...Best of Sicily presents... Best of Sicily Magazine.
Tours and travel in Sicily.
... Dedicated to Sicilian art, culture, history, people, places and all things Sicilian.
Sicilian Neolithic Temple Builders
by Carlo Trabia

Magazine Index

Best of Sicily

Arts & Culture


Food & Wine

History & Society

About Us

Travel Faqs


Map of Sicily

Peoples of Sicily

Trilithon portal at Hagar Qim.Sometime around 4,000 BC (BCE), ancient Sicilians began building Europe's oldest free-standing monumental structures, which are among the oldest such constructions in the world (the temple at Göbekli Tepe in Turkey is older). These megalithic temples, built by a neolithic people culturally similar to the society of the Stentinello culture near Syracuse, are known by such names as Zebbug, Gantija, Mnajdra, Hagar Qim and Tarxien. These temples pre-date by millennia the Egyptian pyramids and such structures as Stonehenge and similar megalithic monuments in north-western Europe. We know little of these earliest Sicilians, though they were probably part of an influx of neolithic farmers who arrived in the central Mediterranean from the east sometime before 10,000 BC, identified genetically with Y Haplogroup J2 (M172), and some of their pottery has been dated to around 5,200 BC. One might speculate that these neolithic builders were the ancestors of the Proto-Sicanians. And where can you see these remarkable megalithic temples?

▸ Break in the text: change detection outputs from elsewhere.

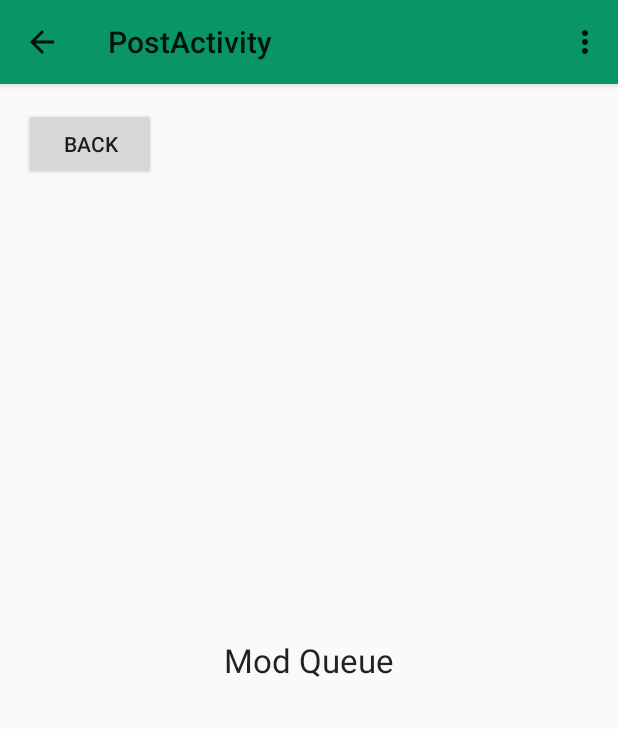
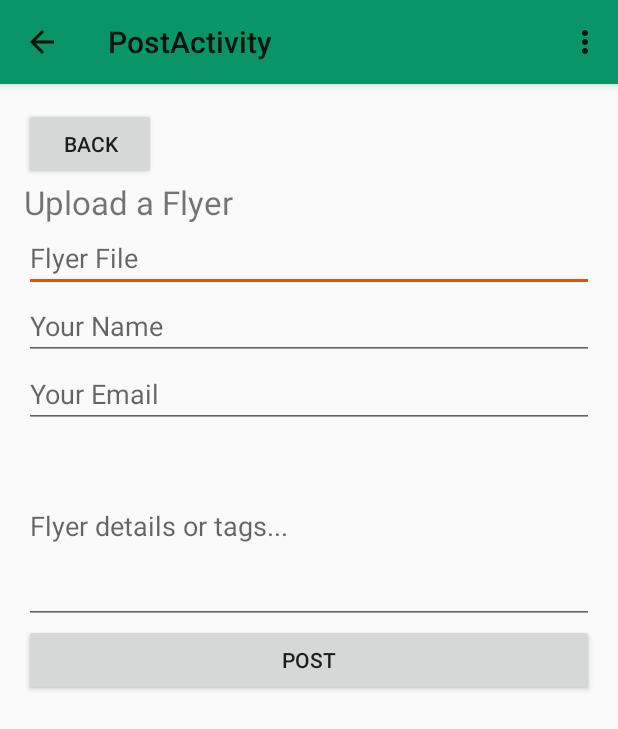
Before and after one commit to dudeofawesome/FlyerBoard, an Android app: the PostActivity screen opened directly, with no data from a screen before it, on a phone screen of 412 x 824 dp. Shown: the top 729 px of the screen. Run offline under Robolectric (Android 15) with nearby library versions, the phone set to English and light mode, and no system bars.

Commit message:
Basic upload/post functionality. Need to connect to backend

```diff
--- a/Android/app/src/main/java/com/dudeofawesome/flyerboard/PostActivity.java
+++ b/Android/app/src/main/java/com/dudeofawesome/flyerboard/PostActivity.java
@@ -1,11 +1,16 @@
 package com.dudeofawesome.flyerboard;
 
+import android.os.Bundle;
+import android.os.Environment;
 import android.support.v4.app.NavUtils;
 import android.support.v7.app.ActionBarActivity;
-import android.os.Bundle;
+import android.util.Log;
 import android.view.Menu;
 import android.view.MenuItem;
 import android.view.View;
+import android.widget.EditText;
+
+import java.io.File;
 
 
 public class PostActivity extends ActionBarActivity {
@@ -21,6 +26,7 @@ public class PostActivity extends ActionBarActivity {
                 backToMain();
             }
         });
+
     }
 
     private void backToMain () {
@@ -48,4 +54,40 @@ public class PostActivity extends ActionBarActivity {
 
         return super.onOptionsItemSelected(item);
     }
+
+    public void uploadFlyer(View button) {
+        // Do click handling here for the Upload Flyer Button
+
+        /* Warning: Right now, the user must input the exact
+         * path + flyerName + extension to retrieve the file.
+         */
+        final EditText flyerNameField = (EditText) findViewById(R.id.EditTextFlyerName);
+        String flyerName = flyerNameField.getText().toString();
+
+        final EditText userNameField = (EditText) findViewById(R.id.EditTextUserName);
+        String userName = userNameField.getText().toString();
+
+        final EditText emailField = (EditText) findViewById(R.id.EditTextEmail);
+        String email = emailField.getText().toString();
+
+        final EditText bodyField = (EditText) findViewById(R.id.EditTextUploadFlyerBody);
+        String flyerDetails = bodyField.getText().toString();
+
+        // Retrieve flyer file from local memory
+        String path = Environment.getExternalStorageDirectory().toString() + flyerName;
+        Log.d("File", "Path: " + path);
+        File file = new File(path);
+
+        // Send flyer + flyer info to BACKEND DATABASE
+        addFlyerToDatabase(file, flyerName, userName, email, flyerDetails);
+    }
+
+    public void addFlyerToDatabase(File file,
+                                   String flyerName,
+                                   String userName,
+                                   String email,
+                                   String flyerDetails) {
+
+        // Place into backend database? And later display in feed?
+    }
 }
--- a/Android/app/src/main/res/layout/activity_post.xml
+++ b/Android/app/src/main/res/layout/activity_post.xml
@@ -5,15 +5,6 @@
     android:paddingTop="@dimen/activity_vertical_margin"
     android:paddingBottom="@dimen/activity_vertical_margin"
     tools:context="com.dudeofawesome.flyerboard.PostActivity">
-
-    <TextView
-        android:layout_width="wrap_content"
-        android:layout_height="wrap_content"
-        android:textAppearance="?android:attr/textAppearanceLarge"
-        android:text="Mod Queue"
-        android:id="@+id/textView2"
-        android:layout_centerVertical="true"
-        android:layout_centerHorizontal="true" />
 
     <Button
         android:layout_width="wrap_content"
@@ -24,4 +15,56 @@
         android:layout_alignParentLeft="true"
         android:layout_alignParentStart="true" />
 
+    <LinearLayout
+        android:layout_width="fill_parent"
+        android:orientation="vertical"
+        android:layout_height="fill_parent"
+        android:layout_below="@+id/button4">
+
+        <TextView
+            android:id="@+id/TextViewTitle"
+            android:layout_width="wrap_content"
+            android:layout_height="wrap_content"
+            android:text="@string/uploadFlyer_pageTitle"
+            android:textSize="10pt"></TextView>
+
+        <EditText
+            android:id="@+id/EditTextFlyerName"
+            android:layout_height="wrap_content"
+            android:hint="@string/uploadFlyer_name"
+            android:inputType="textPersonName"
+            android:layout_width="fill_parent"></EditText>
+
+        <EditText
+            android:id="@+id/EditTextUserName"
+            android:layout_height="wrap_content"
+            android:hint="@string/uploadFlyer_user"
+            android:inputType="textPersonName"
+            android:layout_width="fill_parent"></EditText>
+
+        <EditText
+            android:id="@+id/EditTextEmail"
+            android:layout_height="wrap_content"
+            android:hint="@string/uploadFlyer_email"
+            android:inputType="textEmailAddress"
+            android:layout_width="fill_parent"></EditText>
+
+        <EditText
+            android:id="@+id/EditTextUploadFlyerBody"
+            android:layout_height="wrap_content"
+            android:hint="@string/uploadFlyer_body"
+            android:inputType="textMultiLine"
+            android:lines="5"
+            android:layout_width="fill_parent"></EditText>
+
+        <Button
+            android:id="@+id/ButtonSendFeedback"
+            android:layout_height="wrap_content"
+            android:text="@string/uploadFlyer_button"
+            android:onClick="uploadFlyer"
+            android:layout_width="fill_parent"></Button>
+
+
+    </LinearLayout>
+
 </RelativeLayout>
--- a/Android/app/src/main/res/values/strings.xml
+++ b/Android/app/src/main/res/values/strings.xml
@@ -8,4 +8,17 @@
     <string name="title_activity_moderate">ModerateActivity</string>
     <string name="drawer_item_home">Drawer Home</string>
     <string name="drawer_item_settings">Drawer Settings</string>
+
+    <string
+        name="uploadFlyer_pageTitle">Upload a Flyer</string>
+    <string
+        name="uploadFlyer_name">Flyer File</string>
+    <string
+        name="uploadFlyer_user">Your Name</string>
+    <string
+        name="uploadFlyer_email">Your Email</string>
+    <string
+        name="uploadFlyer_body">Flyer details or tags...</string>
+    <string
+        name="uploadFlyer_button">Post</string>
 </resources>
```
Also changed, not shown: 4 other files.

In Malta. Yes, the earliest known inhabitants of Malta arrived from Sicily some time before 5,200 BC, and they quite literally laid the foundations of a culture which in many ways seems to have been far more sophisticated than anything else in Europe or the Mediterranean region at that time. Incidentally, they also invented the earliest rudimentary wheels, initially rounded stones which fit easily into the semicircular wedges carved into the bases of large rectangular megaliths, thus facilitating the rolling transport of these huge stones.

Not only did they build circular megalithic temples coordinated (like Stonehenge) to the position of the sun at key points during the year, these neolithic Maltese left behind realistic sculptures of the human figure in a range of sizes, from small clay figurines to life-size statues carved of the native limestone. Some are detailed enough to give us an idea of the dresses the women wore. Many of these realistic sculptures date to around 3,600 BC.

The Maltese temple builders had frequent contact with Sicily, as well as Lipari and Pantelleria, where they obtained flint, obsidian and red ochre.

Hagar Qim facade.One of the most curious constructions is the underground burial complex outside Valletta known as the Hal Saflieni Hypogeum. This is far more than a catacomb or decorated cavern. It is, instead, an expansive series of interconnected chambers carved deep into the limestone in imitation of the trilithons and other features of the temples present above ground. (The trilithon entrance of the Hagar Qim temple is shown here.) Surface construction began around 3,800 BC and continued for centuries. The hypogeum is truly unique. There is nothing quite like it anyplace else on earth. In Siracusa, a much smaller hypogeum houses the mikveh, a Jewish ritual bath carved during the seventh century.

The society of the temple builders appears to have thrived in Malta into the early Bronze Age (which began around 2,500 BC), but their numbers seem to have diminished considerably during this period. The Phoenicians arrived around 750 BC and re-colonised the Maltese islands.

It is noteworthy that nothing similar to the Maltese temples has been discovered in Sicily itself, even in the south-eastern region around Stentinello. The Sicanian temple at Cefalù is much more recent. It appears as if the Maltese temple-building culture represented a singular moment in the development of neolithic culture and technology in a relatively isolated environment. So far as we know, Sicily's own Proto-Sicanians developed nothing nearly so sophisticated, and the later Sicanians, about whom precious little is known, were doubtless influenced by other Mediterranean cultures to some degree.

Another point not to be overlooked is that before people began building actual stone structures they lived in caves or perhaps in very primitive wooden shelters. This was true of farmers as well as hunter-gatherers. The construction of megalithic and subterranean habitats, whether for worship, burial or habitation, represented a quantum leap in human development because it meant that we could finally begin to control our environment. That this was accomplished without the use of metals or other technology is all the more remarkable. The intellectual process behind such development was, for its time, every bit as important as our modern inventions. It required ingenuity, planning and, most of all, cooperation.

About the Author: Architect Carlo Trabia has written for this publication and others.

Top of Page

© 2009 Carlo Trabia